* What is expected *
From the entries below, gather every line containing the string "estágio".

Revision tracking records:
- - - - -
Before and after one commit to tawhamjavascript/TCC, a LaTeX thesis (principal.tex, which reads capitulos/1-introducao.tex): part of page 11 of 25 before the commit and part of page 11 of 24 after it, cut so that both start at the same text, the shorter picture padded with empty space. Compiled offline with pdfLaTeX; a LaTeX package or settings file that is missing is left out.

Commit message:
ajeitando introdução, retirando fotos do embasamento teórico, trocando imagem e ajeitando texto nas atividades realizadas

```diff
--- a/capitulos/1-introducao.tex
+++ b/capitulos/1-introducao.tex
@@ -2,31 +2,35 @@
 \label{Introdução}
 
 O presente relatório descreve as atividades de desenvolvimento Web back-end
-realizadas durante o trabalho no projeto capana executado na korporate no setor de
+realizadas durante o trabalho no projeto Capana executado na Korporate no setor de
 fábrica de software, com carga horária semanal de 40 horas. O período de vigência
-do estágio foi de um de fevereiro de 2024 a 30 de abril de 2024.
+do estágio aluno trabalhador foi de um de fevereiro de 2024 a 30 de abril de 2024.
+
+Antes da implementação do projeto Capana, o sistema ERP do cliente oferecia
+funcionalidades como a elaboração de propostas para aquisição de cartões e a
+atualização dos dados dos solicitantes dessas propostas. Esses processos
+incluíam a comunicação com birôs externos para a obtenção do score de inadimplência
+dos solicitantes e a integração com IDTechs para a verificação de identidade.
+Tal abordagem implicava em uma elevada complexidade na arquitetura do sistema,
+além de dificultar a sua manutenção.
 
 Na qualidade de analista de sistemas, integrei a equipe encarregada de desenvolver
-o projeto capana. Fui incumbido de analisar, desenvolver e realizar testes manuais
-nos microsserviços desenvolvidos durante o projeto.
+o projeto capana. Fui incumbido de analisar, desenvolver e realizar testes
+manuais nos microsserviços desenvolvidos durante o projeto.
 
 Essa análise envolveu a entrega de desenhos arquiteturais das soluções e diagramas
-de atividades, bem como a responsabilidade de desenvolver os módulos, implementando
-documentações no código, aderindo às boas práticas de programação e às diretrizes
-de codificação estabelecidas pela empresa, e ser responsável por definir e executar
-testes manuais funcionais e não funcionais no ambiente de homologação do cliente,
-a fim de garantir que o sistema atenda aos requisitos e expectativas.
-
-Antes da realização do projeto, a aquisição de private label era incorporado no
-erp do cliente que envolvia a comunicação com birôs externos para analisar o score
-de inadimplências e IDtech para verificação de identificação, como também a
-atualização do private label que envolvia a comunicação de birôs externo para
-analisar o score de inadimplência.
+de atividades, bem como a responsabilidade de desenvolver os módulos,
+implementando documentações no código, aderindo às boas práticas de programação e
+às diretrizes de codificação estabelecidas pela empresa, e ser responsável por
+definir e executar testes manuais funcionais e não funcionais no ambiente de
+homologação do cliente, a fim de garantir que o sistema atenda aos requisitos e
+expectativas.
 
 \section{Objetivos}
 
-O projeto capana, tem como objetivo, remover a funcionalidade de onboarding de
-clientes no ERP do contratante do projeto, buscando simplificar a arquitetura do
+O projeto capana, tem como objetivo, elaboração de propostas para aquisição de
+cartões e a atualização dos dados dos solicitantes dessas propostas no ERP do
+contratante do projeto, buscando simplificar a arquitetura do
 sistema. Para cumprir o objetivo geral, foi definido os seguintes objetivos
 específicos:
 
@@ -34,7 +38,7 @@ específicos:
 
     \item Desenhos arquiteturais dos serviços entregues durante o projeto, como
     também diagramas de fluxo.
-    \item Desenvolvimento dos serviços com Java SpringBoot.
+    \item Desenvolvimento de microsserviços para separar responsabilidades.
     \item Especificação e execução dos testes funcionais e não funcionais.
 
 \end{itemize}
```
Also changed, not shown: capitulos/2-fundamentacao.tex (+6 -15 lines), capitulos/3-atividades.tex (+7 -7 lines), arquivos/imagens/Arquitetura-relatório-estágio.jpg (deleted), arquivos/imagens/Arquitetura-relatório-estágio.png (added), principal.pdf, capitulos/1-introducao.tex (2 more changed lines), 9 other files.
- - - - -
* Answer to this problem *
-do estágio foi de um de fevereiro de 2024 a 30 de abril de 2024.
+do estágio aluno trabalhador foi de um de fevereiro de 2024 a 30 de abril de 2024.
Also changed, not shown: capitulos/2-fundamentacao.tex (+6 -15 lines), capitulos/3-atividades.tex (+7 -7 lines), arquivos/imagens/Arquitetura-relatório-estágio.jpg (deleted), arquivos/imagens/Arquitetura-relatório-estágio.png (added), principal.pdf, capitulos/1-introducao.tex (2 more changed lines), 9 other files.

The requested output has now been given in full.